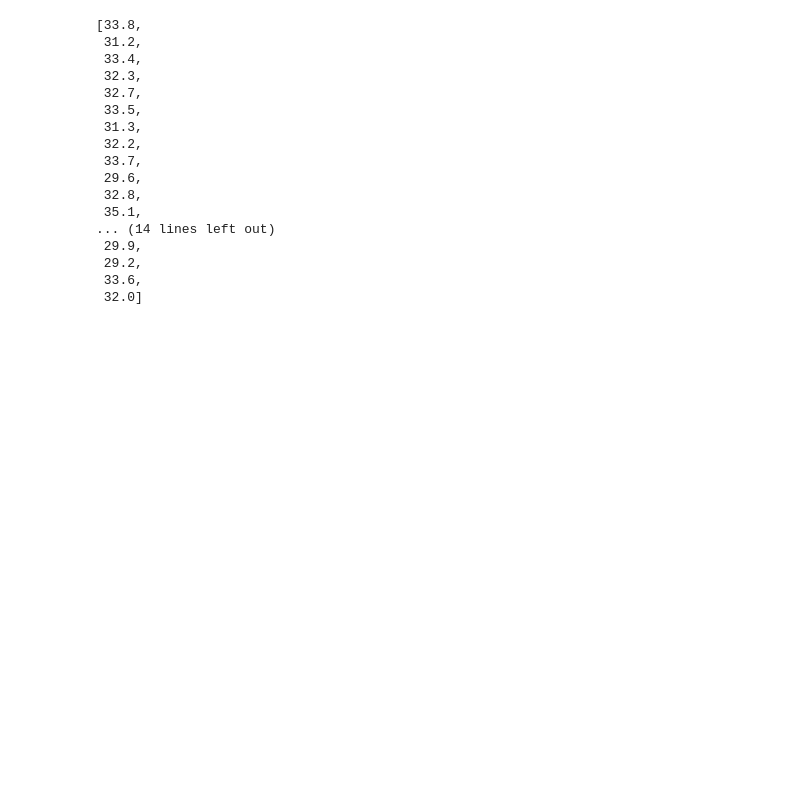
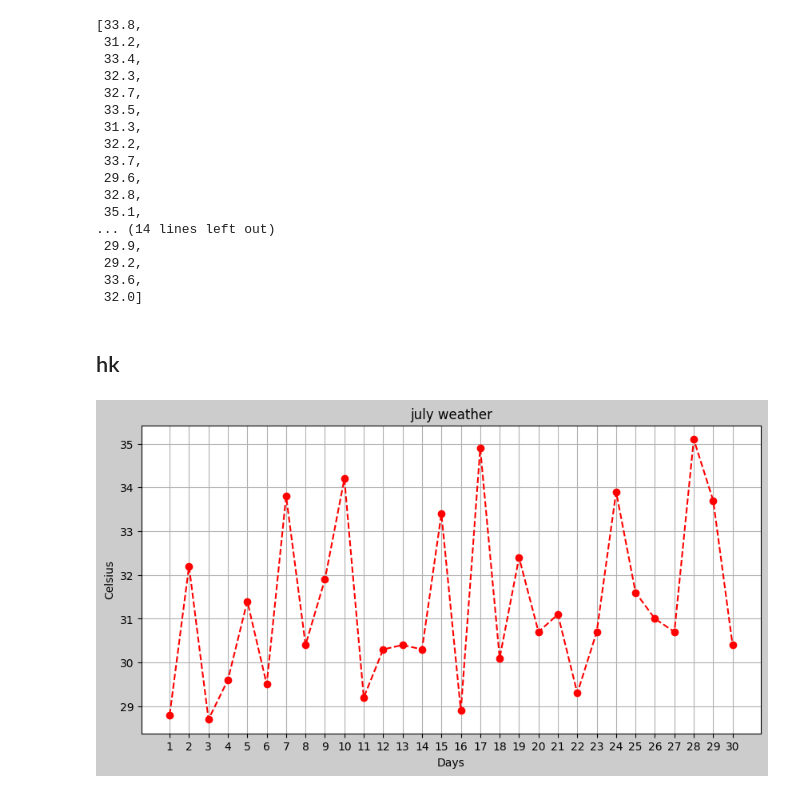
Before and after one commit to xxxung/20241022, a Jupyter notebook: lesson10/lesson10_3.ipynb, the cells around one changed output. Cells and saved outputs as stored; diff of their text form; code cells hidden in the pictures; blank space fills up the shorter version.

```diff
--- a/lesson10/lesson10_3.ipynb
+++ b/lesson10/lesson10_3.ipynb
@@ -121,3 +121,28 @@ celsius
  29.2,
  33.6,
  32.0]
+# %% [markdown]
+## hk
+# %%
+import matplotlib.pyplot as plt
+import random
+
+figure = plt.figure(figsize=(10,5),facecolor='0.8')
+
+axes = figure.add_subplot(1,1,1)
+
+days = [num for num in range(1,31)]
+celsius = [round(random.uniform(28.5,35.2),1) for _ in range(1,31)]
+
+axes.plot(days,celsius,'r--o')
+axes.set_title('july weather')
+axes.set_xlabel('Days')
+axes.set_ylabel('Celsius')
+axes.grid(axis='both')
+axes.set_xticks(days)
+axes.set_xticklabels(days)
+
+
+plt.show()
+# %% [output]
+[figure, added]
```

══════════════════════════════

TASK DETAILS: Write the material above out again exactly as it reads, but don't carry over the pictures.

YOUR RESPONSE:
Before and after one commit to xxxung/20241022, a Jupyter notebook: lesson10/lesson10_3.ipynb, the cells around one changed output. Cells and saved outputs as stored; diff of their text form; code cells hidden in the pictures; blank space fills up the shorter version.

```diff
--- a/lesson10/lesson10_3.ipynb
+++ b/lesson10/lesson10_3.ipynb
@@ -121,3 +121,28 @@ celsius
  29.2,
  33.6,
  32.0]
+# %% [markdown]
+## hk
+# %%
+import matplotlib.pyplot as plt
+import random
+
+figure = plt.figure(figsize=(10,5),facecolor='0.8')
+
+axes = figure.add_subplot(1,1,1)
+
+days = [num for num in range(1,31)]
+celsius = [round(random.uniform(28.5,35.2),1) for _ in range(1,31)]
+
+axes.plot(days,celsius,'r--o')
+axes.set_title('july weather')
+axes.set_xlabel('Days')
+axes.set_ylabel('Celsius')
+axes.grid(axis='both')
+axes.set_xticks(days)
+axes.set_xticklabels(days)
+
+
+plt.show()
+# %% [output]
+[figure, added]
```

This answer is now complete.